I agree with Judge Shabaz that the Ziegler II analysis is not implicated when the changes the dealer seeks to impose is outright termination. I read the case as being applicable only to changes "sought to be imposed" that would maintain the dealership in a roughly comparable form. Such a reading of Ziegler II is consistent with the statute's focus on dealer deficiency provided in the good cause provision and with the statute's purpose of protecting dealers from grantors with superior bargaining power. Because defendant has failed to show that the changes it sought to impose on plaintiff would have maintained the dealership, Ziegler II is inapplicable.

In another attempt to avoid liability under the fair dealership act, defendant argues that Kealey and Slowiak are distinguishable from this case because the independent dealers in both cases derived their market identity solely from the grantor's name, while plaintiff is a diversified company with its own identity, independent of the Zenith name. This is a distinction without a difference. Plaintiff's ability to continue its existence without its Zenith dealership may be relevant to the issue of plaintiff's damages; it is not relevant to whether defendant violated the good cause provision of the fair dealership law.

Defendant makes the additional argument that Kealey, 761 F.2d 345, is distinguishable because that case involved a grantor that was terminating its independent dealerships to increase its profits, not to stem "hemorrhaging losses." Defendant is wrong. Kealey is not limited to actions by grantors that amount to a "profit-grab." See Slowiak, at *7 (immaterial whether termination was made to stem losses or increase profits because termination of dealership for economic concerns of grantor who remains in the marketplace is not good cause as a matter of law). Kealey, 761 F.2d at 350, held that if a grantor continues to market its products in a dealer's former territory, it can terminate its dealers without incurring liability only if it can prove performance deficiencies on the part of the dealer. The statutory focus on dealer deficiency applies regardless whether the grantor is acting to increase profits or to stem alleged losses. See Kealey, 539 F. Supp. at 1366 ("[T]he adverse impact upon a dealer of a unilateral termination of its dealership is not lessened because the grantor is acting in good faith for sound business reasons.").

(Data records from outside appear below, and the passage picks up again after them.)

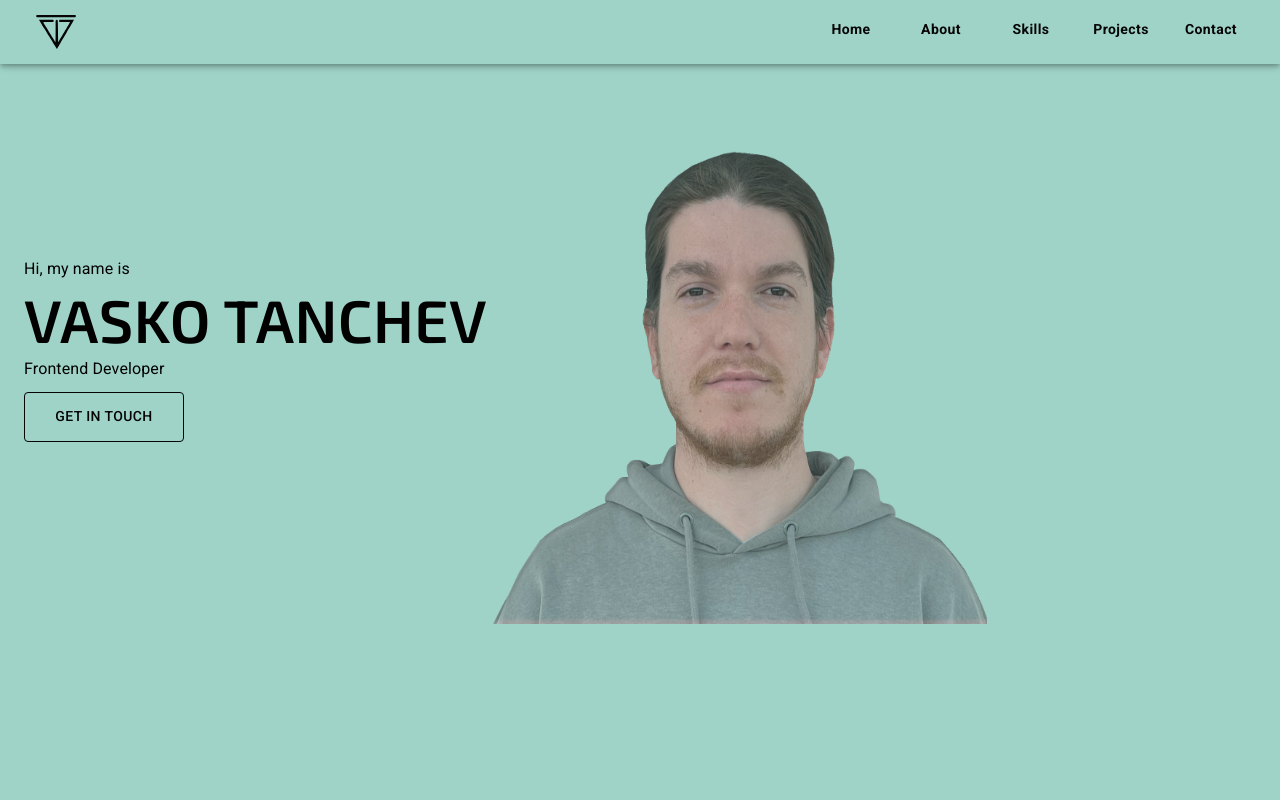
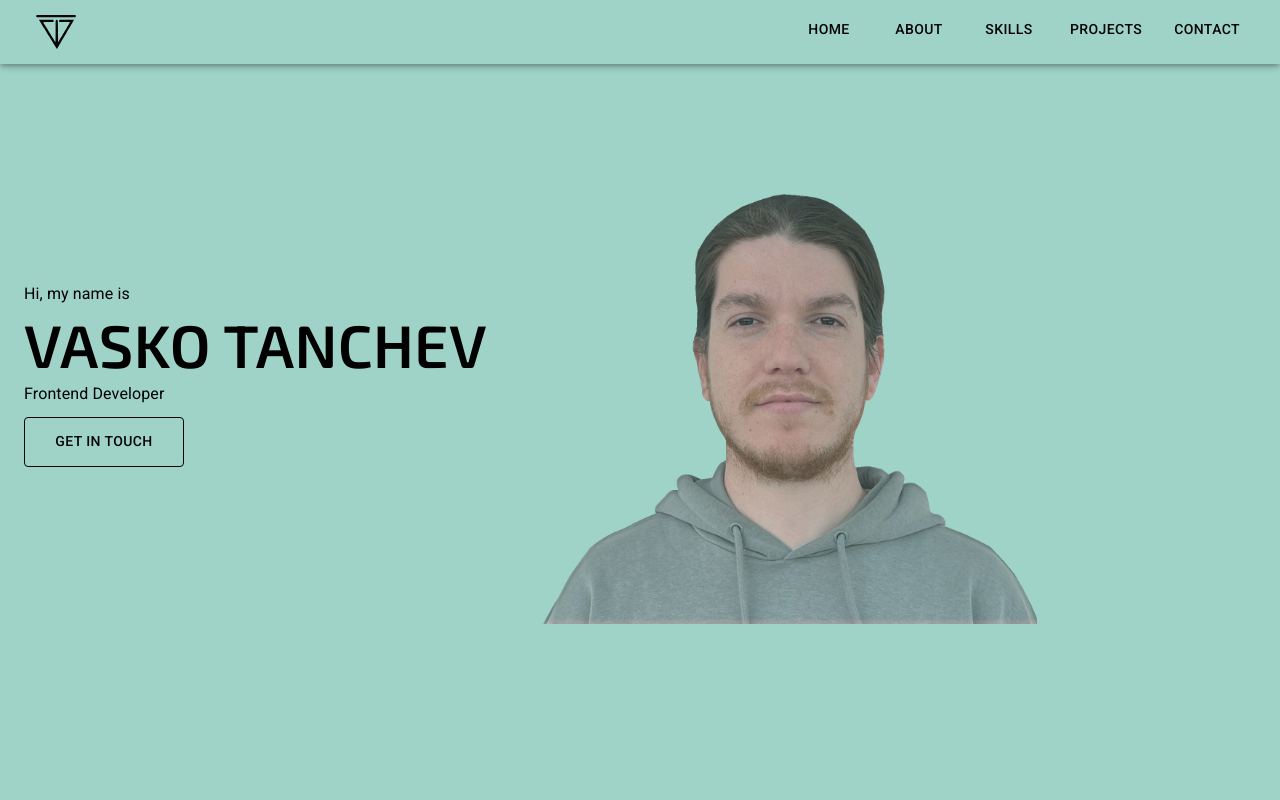
Before and after one commit to vTanchev/Portfolio, a React (Create React App) app: page / in a window 1280 px wide. Shown: the top 800 px of the page. Built offline with nearby package versions, Linux system fonts and the light colour scheme.

Commit message:
header and home page completed with 8 breakpoints

```diff
--- a/public/index.html
+++ b/public/index.html
@@ -14,7 +14,7 @@
       content="Web site created using create-react-app"
     />
     <!-- Title da se promeni -->
-    <title>Web Developer | Vasko Tanchev</title>
+    <title>Vasko Tanchev | Frontend Web Developer</title>
 
     <style>
       * {
--- a/src/components/pages/Home.jsx
+++ b/src/components/pages/Home.jsx
@@ -127,16 +127,18 @@ const StyledDiv = styled("div")(({ theme }) => ({
   [theme.breakpoints.up("md")]: {
     padding: 0,
     height: "540px",
-
     maxWidth: "initial",
   },
   // large
   [theme.breakpoints.up("lg")]: {
-    height: "560px",
+    padding: "50px",
+    height: "510px",
     maxWidth: "initial",
   },
   [theme.breakpoints.up("xl")]: {
-    height: "650px",
+    padding: "86px",
+    height: "600px",
+    width: "600px",
     maxWidth: "initial",
   },
 }));
--- a/src/theme.js
+++ b/src/theme.js
@@ -47,8 +47,8 @@ export const theme = createTheme({
     },
     tab: {
       color: "#050505",
-      fontWeight: 700,
-      textTransform: "none",
+      fontWeight: 500,
+      textTransform: "uppercase",
     },
   },
 });
```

Defendant's arguments cannot be reconciled with the policy decision the legislature made in enacting the Wisconsin Fair Dealership Law to "protect dealers against unfair treatment by grantors, who inherently have superior economic power and superior bargaining power in the negotiation of dealerships" and to "promote fair business relations between dealers and grantors." Wis. Stat. §§ 135.025(2) (a)-(b). I decline defendant's invitation to substitute my own judgment for the legislature's and alter the playing field for Wisconsin dealerships. As I noted in Kealey, 539 F. Supp. at 1369, the "popularly-elected legislature is vested with the exclusive authority to determine the need for economic regulation and the appropriate response to such needs." It is consistent with Kealey and Slowiak to conclude that a dealer may not terminate a dealership solely to improve its own economic performance and continue to market its products in the dealer's former territory.


IT IS ORDERED that plaintiff Morley-Murphy's motion for partial summary judgment *459 is GRANTED on its claim that defendant Zenith Corporation violated the Wisconsin Fair Dealership Law and defendant Zenith Corporation's motion for partial summary judgment is DENIED.